> [Exercise aim]:
When you retype the data, keep every line exactly as it appears.

> [Data for analysis]:

*** Block opens ***

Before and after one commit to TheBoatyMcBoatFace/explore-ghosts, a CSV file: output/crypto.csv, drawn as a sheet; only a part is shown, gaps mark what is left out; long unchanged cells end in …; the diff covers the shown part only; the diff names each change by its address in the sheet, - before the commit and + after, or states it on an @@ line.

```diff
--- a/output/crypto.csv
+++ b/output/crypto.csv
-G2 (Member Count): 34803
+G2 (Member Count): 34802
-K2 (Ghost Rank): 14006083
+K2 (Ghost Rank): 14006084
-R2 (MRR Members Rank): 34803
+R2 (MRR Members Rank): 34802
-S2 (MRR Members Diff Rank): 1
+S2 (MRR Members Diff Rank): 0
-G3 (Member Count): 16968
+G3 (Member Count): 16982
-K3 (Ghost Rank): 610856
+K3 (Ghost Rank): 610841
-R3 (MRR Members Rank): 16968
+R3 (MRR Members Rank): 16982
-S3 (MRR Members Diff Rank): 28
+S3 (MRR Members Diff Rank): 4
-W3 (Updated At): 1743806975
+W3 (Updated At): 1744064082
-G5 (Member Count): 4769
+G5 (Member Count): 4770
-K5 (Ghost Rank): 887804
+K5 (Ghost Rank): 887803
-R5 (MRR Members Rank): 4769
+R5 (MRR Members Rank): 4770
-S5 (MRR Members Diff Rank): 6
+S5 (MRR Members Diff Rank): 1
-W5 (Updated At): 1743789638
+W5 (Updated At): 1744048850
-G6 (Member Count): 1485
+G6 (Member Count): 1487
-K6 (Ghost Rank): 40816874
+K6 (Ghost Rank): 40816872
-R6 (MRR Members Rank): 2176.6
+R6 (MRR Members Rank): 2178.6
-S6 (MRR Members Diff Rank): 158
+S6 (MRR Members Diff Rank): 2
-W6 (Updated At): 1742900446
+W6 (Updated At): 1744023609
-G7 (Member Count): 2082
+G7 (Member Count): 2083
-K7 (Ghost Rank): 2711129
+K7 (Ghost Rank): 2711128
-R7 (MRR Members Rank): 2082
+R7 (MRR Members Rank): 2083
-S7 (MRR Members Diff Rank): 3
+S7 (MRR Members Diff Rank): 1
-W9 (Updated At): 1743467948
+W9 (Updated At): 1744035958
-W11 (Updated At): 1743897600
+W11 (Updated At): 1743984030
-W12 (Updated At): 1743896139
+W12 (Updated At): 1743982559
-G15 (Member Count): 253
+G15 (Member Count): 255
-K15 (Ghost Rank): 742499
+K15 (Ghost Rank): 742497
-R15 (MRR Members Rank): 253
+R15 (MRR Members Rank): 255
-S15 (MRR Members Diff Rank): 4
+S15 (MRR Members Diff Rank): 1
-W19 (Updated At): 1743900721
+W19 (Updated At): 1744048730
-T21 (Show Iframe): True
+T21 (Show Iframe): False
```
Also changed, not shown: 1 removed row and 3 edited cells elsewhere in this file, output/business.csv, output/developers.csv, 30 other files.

*** Block closes ***

> [Answer box]:
Before and after one commit to TheBoatyMcBoatFace/explore-ghosts, a CSV file: output/crypto.csv, drawn as a sheet; only a part is shown, gaps mark what is left out; long unchanged cells end in …; the diff covers the shown part only; the diff names each change by its address in the sheet, - before the commit and + after, or states it on an @@ line.

```diff
--- a/output/crypto.csv
+++ b/output/crypto.csv
-G2 (Member Count): 34803
+G2 (Member Count): 34802
-K2 (Ghost Rank): 14006083
+K2 (Ghost Rank): 14006084
-R2 (MRR Members Rank): 34803
+R2 (MRR Members Rank): 34802
-S2 (MRR Members Diff Rank): 1
+S2 (MRR Members Diff Rank): 0
-G3 (Member Count): 16968
+G3 (Member Count): 16982
-K3 (Ghost Rank): 610856
+K3 (Ghost Rank): 610841
-R3 (MRR Members Rank): 16968
+R3 (MRR Members Rank): 16982
-S3 (MRR Members Diff Rank): 28
+S3 (MRR Members Diff Rank): 4
-W3 (Updated At): 1743806975
+W3 (Updated At): 1744064082
-G5 (Member Count): 4769
+G5 (Member Count): 4770
-K5 (Ghost Rank): 887804
+K5 (Ghost Rank): 887803
-R5 (MRR Members Rank): 4769
+R5 (MRR Members Rank): 4770
-S5 (MRR Members Diff Rank): 6
+S5 (MRR Members Diff Rank): 1
-W5 (Updated At): 1743789638
+W5 (Updated At): 1744048850
-G6 (Member Count): 1485
+G6 (Member Count): 1487
-K6 (Ghost Rank): 40816874
+K6 (Ghost Rank): 40816872
-R6 (MRR Members Rank): 2176.6
+R6 (MRR Members Rank): 2178.6
-S6 (MRR Members Diff Rank): 158
+S6 (MRR Members Diff Rank): 2
-W6 (Updated At): 1742900446
+W6 (Updated At): 1744023609
-G7 (Member Count): 2082
+G7 (Member Count): 2083
-K7 (Ghost Rank): 2711129
+K7 (Ghost Rank): 2711128
-R7 (MRR Members Rank): 2082
+R7 (MRR Members Rank): 2083
-S7 (MRR Members Diff Rank): 3
+S7 (MRR Members Diff Rank): 1
-W9 (Updated At): 1743467948
+W9 (Updated At): 1744035958
-W11 (Updated At): 1743897600
+W11 (Updated At): 1743984030
-W12 (Updated At): 1743896139
+W12 (Updated At): 1743982559
-G15 (Member Count): 253
+G15 (Member Count): 255
-K15 (Ghost Rank): 742499
+K15 (Ghost Rank): 742497
-R15 (MRR Members Rank): 253
+R15 (MRR Members Rank): 255
-S15 (MRR Members Diff Rank): 4
+S15 (MRR Members Diff Rank): 1
-W19 (Updated At): 1743900721
+W19 (Updated At): 1744048730
-T21 (Show Iframe): True
+T21 (Show Iframe): False
```
Also changed, not shown: 1 removed row and 3 edited cells elsewhere in this file, output/business.csv, output/developers.csv, 30 other files.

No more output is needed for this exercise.